Monday, February 08, 2016

Migrant workers in China flocking back to rural areas for better quality of life, lower costs of living

A faltering Chinese economy, high costs of living and high rates of air pollution are leading migrant city workers to head back home to rural areas, where the quality of life is better, Frank Sieren reports for Deutsche Welle, Germany's state-owned international broadcaster. In China, where the economy grew by 6.9 percent last year and is expected to grow 6.5 percent this year, slower rates than in recent years, manufacturing jobs "are becoming scarcer" and highly-skilled workers "are less inclined to work in factories or on construction sites." Also, younger rural workers are more reluctant to tackle the physically demanding jobs their parents worked.

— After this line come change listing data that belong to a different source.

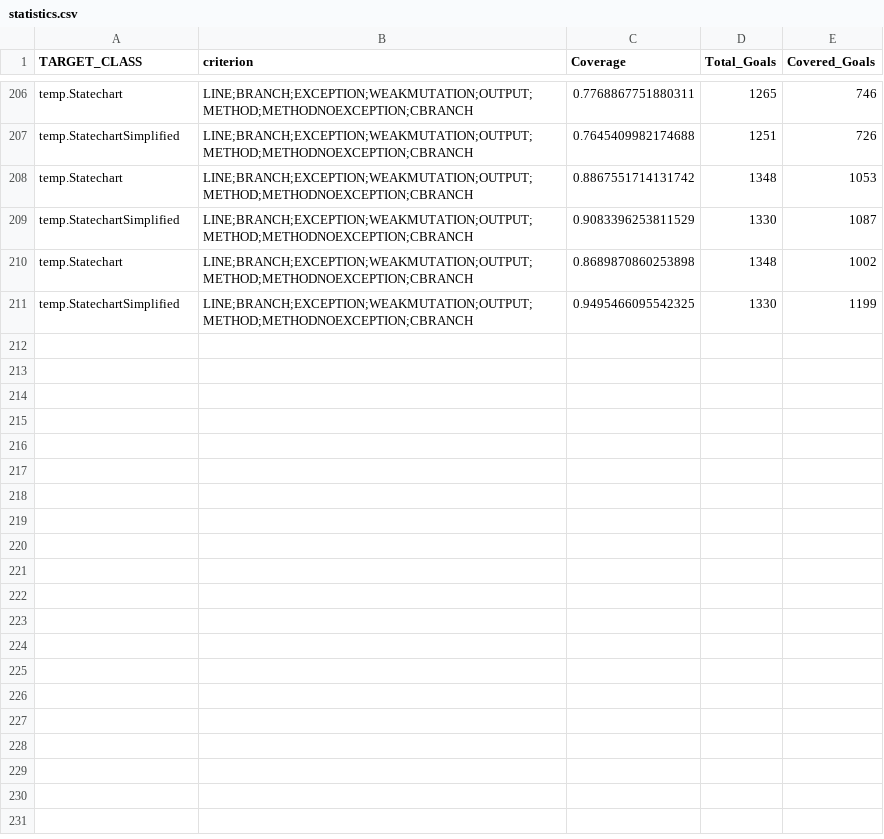
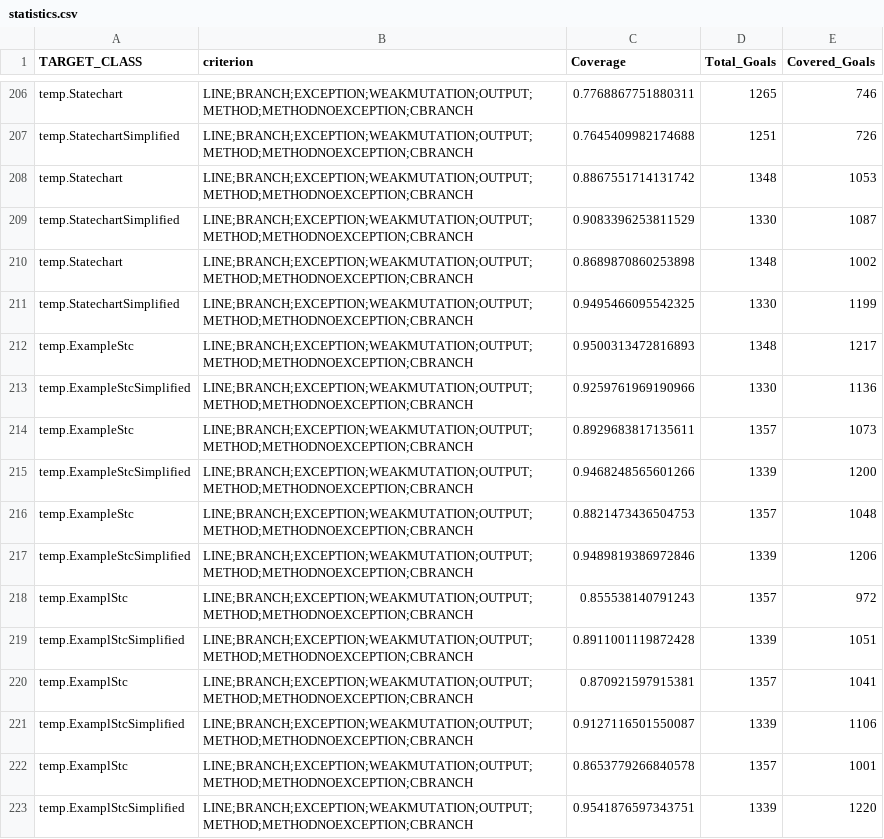
Before and after one commit to nicopellegrinelli/test-generator-for-yakindu, a CSV file: ysc-to-sctunit-translator/Ysc2SCTUnit/evosuite-report/statistics.csv, drawn as a sheet; only a part is shown, gaps mark what is left out.

```diff
--- a/ysc-to-sctunit-translator/Ysc2SCTUnit/evosuite-report/statistics.csv
+++ b/ysc-to-sctunit-translator/Ysc2SCTUnit/evosuite-report/statistics.csv
@@ -211 +211,13 @@ temp.Statechart,LINE;BRANCH;EXCEPTION;WEAKMUTATION;OUTPUT;METHOD;METHODNOEXCEPTI
 temp.StatechartSimplified,LINE;BRANCH;EXCEPTION;WEAKMUTATION;OUTPUT;METHOD;METHODNOEXCEPTION;CBRANCH,0.9495466095542325,1330,1199
+temp.ExampleStc,LINE;BRANCH;EXCEPTION;WEAKMUTATION;OUTPUT;METHOD;METHODNOEXCEPTION;CBRANCH,0.9500313472816893,1348,1217
+temp.ExampleStcSimplified,LINE;BRANCH;EXCEPTION;WEAKMUTATION;OUTPUT;METHOD;METHODNOEXCEPTION;CBRANCH,0.9259761969190966,1330,1136
+temp.ExampleStc,LINE;BRANCH;EXCEPTION;WEAKMUTATION;OUTPUT;METHOD;METHODNOEXCEPTION;CBRANCH,0.8929683817135611,1357,1073
+temp.ExampleStcSimplified,LINE;BRANCH;EXCEPTION;WEAKMUTATION;OUTPUT;METHOD;METHODNOEXCEPTION;CBRANCH,0.9468248565601266,1339,1200
+temp.ExampleStc,LINE;BRANCH;EXCEPTION;WEAKMUTATION;OUTPUT;METHOD;METHODNOEXCEPTION;CBRANCH,0.8821473436504753,1357,1048
+temp.ExampleStcSimplified,LINE;BRANCH;EXCEPTION;WEAKMUTATION;OUTPUT;METHOD;METHODNOEXCEPTION;CBRANCH,0.9489819386972846,1339,1206
+temp.ExamplStc,LINE;BRANCH;EXCEPTION;WEAKMUTATION;OUTPUT;METHOD;METHODNOEXCEPTION;CBRANCH,0.855538140791243,1357,972
+temp.ExamplStcSimplified,LINE;BRANCH;EXCEPTION;WEAKMUTATION;OUTPUT;METHOD;METHODNOEXCEPTION;CBRANCH,0.8911001119872428,1339,1051
+temp.ExamplStc,LINE;BRANCH;EXCEPTION;WEAKMUTATION;OUTPUT;METHOD;METHODNOEXCEPTION;CBRANCH,0.870921597915381,1357,1041
+temp.ExamplStcSimplified,LINE;BRANCH;EXCEPTION;WEAKMUTATION;OUTPUT;METHOD;METHODNOEXCEPTION;CBRANCH,0.9127116501550087,1339,1106
+temp.ExamplStc,LINE;BRANCH;EXCEPTION;WEAKMUTATION;OUTPUT;METHOD;METHODNOEXCEPTION;CBRANCH,0.8653779266840578,1357,1001
+temp.ExamplStcSimplified,LINE;BRANCH;EXCEPTION;WEAKMUTATION;OUTPUT;METHOD;METHODNOEXCEPTION;CBRANCH,0.9541876597343751,1339,1220
```
Also changed, not shown: 26 other files.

"While 40 years ago, not even 20 percent of Chinese citizens lived in the city, today the number has risen to 50 percent. By 2020, it is expected to rise to 60 percent," Sieren writes. "For the first time in 30 years, the number of internal migrants in China sank last year—by about six million. To a certain extent, this is due to the country's demographic development—there are simply fewer migrant workers because of lower birthrates. In addition to this, the Chinese government has also acknowledged that a two-class society has emerged in the huge metropolises of China because of the hukou system which requires each citizen to be registered in a family register and makes moving within China illegal. A sort of caste system has come about in cities, turning internal migrants into second-class citizens who often have no access to social services, healthcare or schools for their children." (Advisor Perspectives graphic)
Another reason for rural migration is that the government has made a conscious effort to support "development of rural infrastructure and rural investment loans," Sieren writes. "This year, per capita income in rural areas is expected to exceed 10,000 yuan ($1,500) for the first time—a faster increase than urban per capita income. Many people are returning to rural regions because of cheaper rents, proximity to relatives, as well as access to unadulterated, unspoiled food."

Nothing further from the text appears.